◆ **PROBLEM REQUIREMENTS**
Taking the lines below one at a time, count those with the string "axes" and give the result alone.

◆ **EXERCISE MATERIALS**
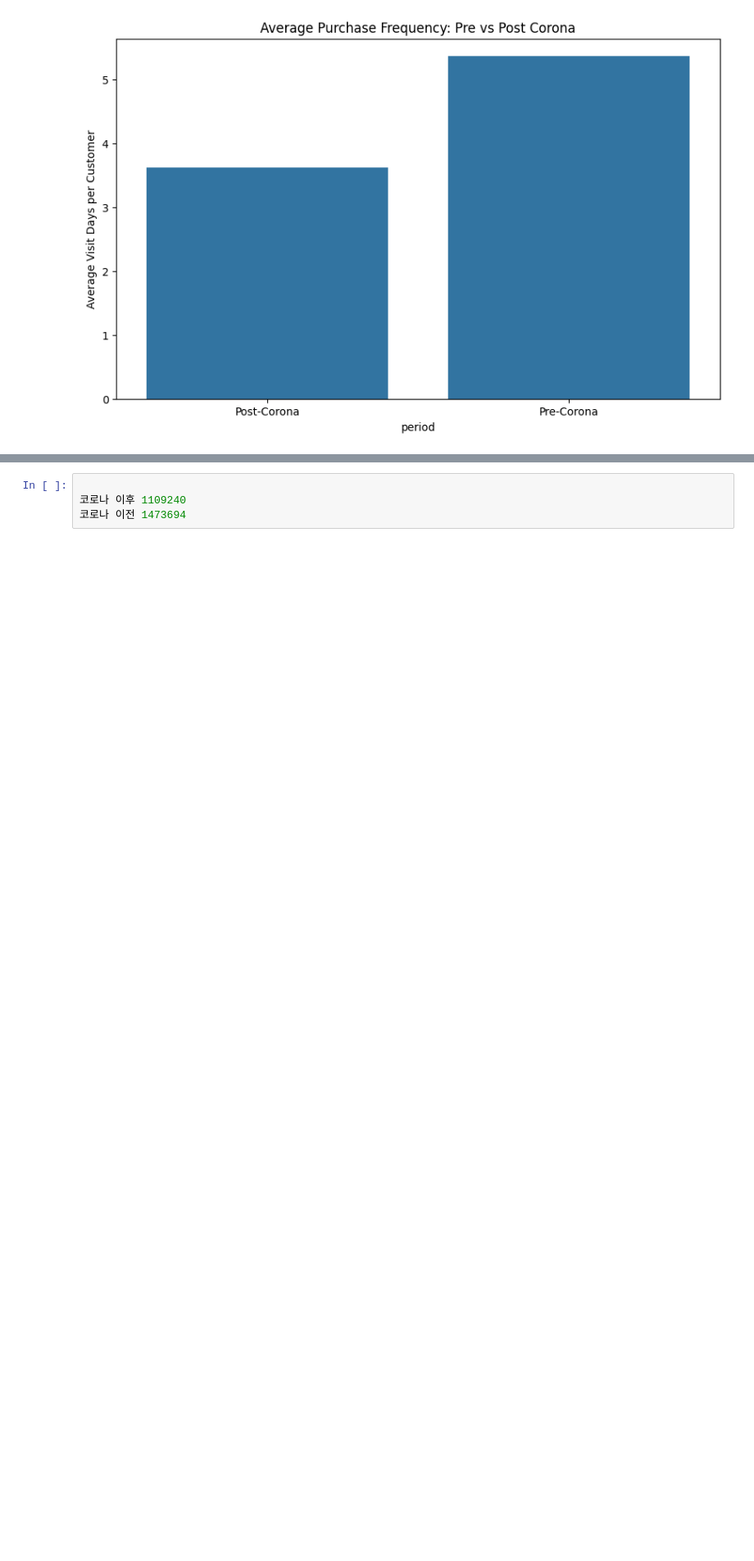
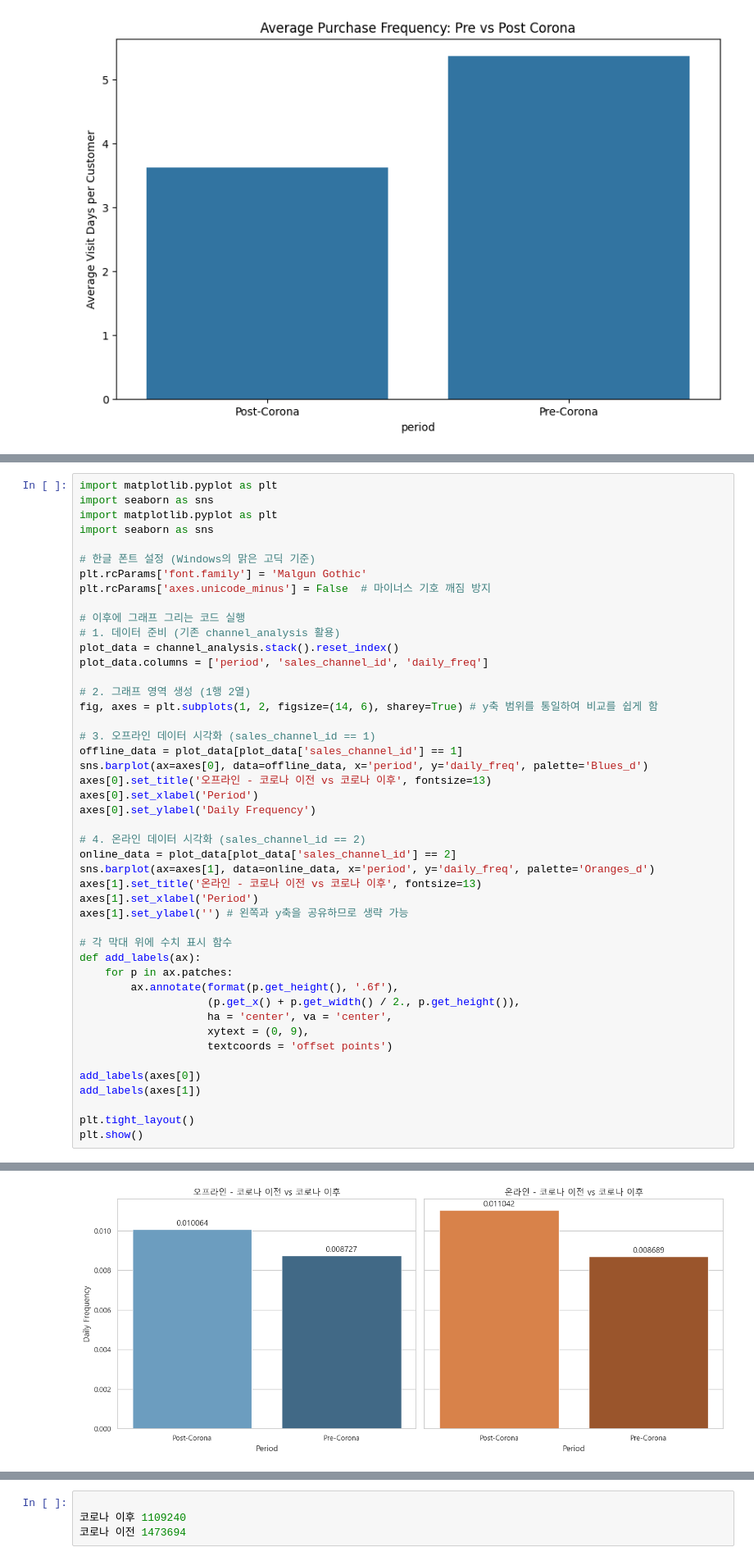
Before and after one commit to urinamu10/final_project_E-Cummers, a Jupyter notebook: 이찬혁)/merge.ipynb, the cells around one changed output, grey strips where cells are left out. Shown at 82% size. Saved outputs shown, nothing was run; the diff lists cells and outputs as text; blank space fills up the shorter version.

```diff
--- a/이찬혁)/merge.ipynb
+++ b/이찬혁)/merge.ipynb
@@ -812,0 +821,47 @@ The `ci` parameter is deprecated. Use `errorbar=None` for the same effect.
+# %%
+import matplotlib.pyplot as plt
+import seaborn as sns
+import matplotlib.pyplot as plt
+import seaborn as sns
+
+# 한글 폰트 설정 (Windows의 맑은 고딕 기준)
+plt.rcParams['font.family'] = 'Malgun Gothic'
+plt.rcParams['axes.unicode_minus'] = False  # 마이너스 기호 깨짐 방지
+
+# 이후에 그래프 그리는 코드 실행
+# 1. 데이터 준비 (기존 channel_analysis 활용)
+plot_data = channel_analysis.stack().reset_index()
+plot_data.columns = ['period', 'sales_channel_id', 'daily_freq']
+
+# 2. 그래프 영역 생성 (1행 2열)
+fig, axes = plt.subplots(1, 2, figsize=(14, 6), sharey=True) # y축 범위를 통일하여 비교를 쉽게 함
+
+# 3. 오프라인 데이터 시각화 (sales_channel_id == 1)
+offline_data = plot_data[plot_data['sales_channel_id'] == 1]
+sns.barplot(ax=axes[0], data=offline_data, x='period', y='daily_freq', palette='Blues_d')
+axes[0].set_title('오프라인 - 코로나 이전 vs 코로나 이후', fontsize=13)
+axes[0].set_xlabel('Period')
+axes[0].set_ylabel('Daily Frequency')
+
+# 4. 온라인 데이터 시각화 (sales_channel_id == 2)
+online_data = plot_data[plot_data['sales_channel_id'] == 2]
+sns.barplot(ax=axes[1], data=online_data, x='period', y='daily_freq', palette='Oranges_d')
+axes[1].set_title('온라인 - 코로나 이전 vs 코로나 이후', fontsize=13)
+axes[1].set_xlabel('Period')
+axes[1].set_ylabel('') # 왼쪽과 y축을 공유하므로 생략 가능
+
+# 각 막대 위에 수치 표시 함수
+def add_labels(ax):
+    for p in ax.patches:
+        ax.annotate(format(p.get_height(), '.6f'),
+                    (p.get_x() + p.get_width() / 2., p.get_height()),
+                    ha = 'center', va = 'center',
+                    xytext = (0, 9),
+                    textcoords = 'offset points')
+
+add_labels(axes[0])
+add_labels(axes[1])
+
+plt.tight_layout()
+plt.show()
+# %% [output]
@@ -812,0 +875 @@ The `ci` parameter is deprecated. Use `errorbar=None` for the same effect.
+[figure, added]
```
Also changed, not shown: parts of 57 cells of this notebook.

◆ **YOUR RESPONSE**
12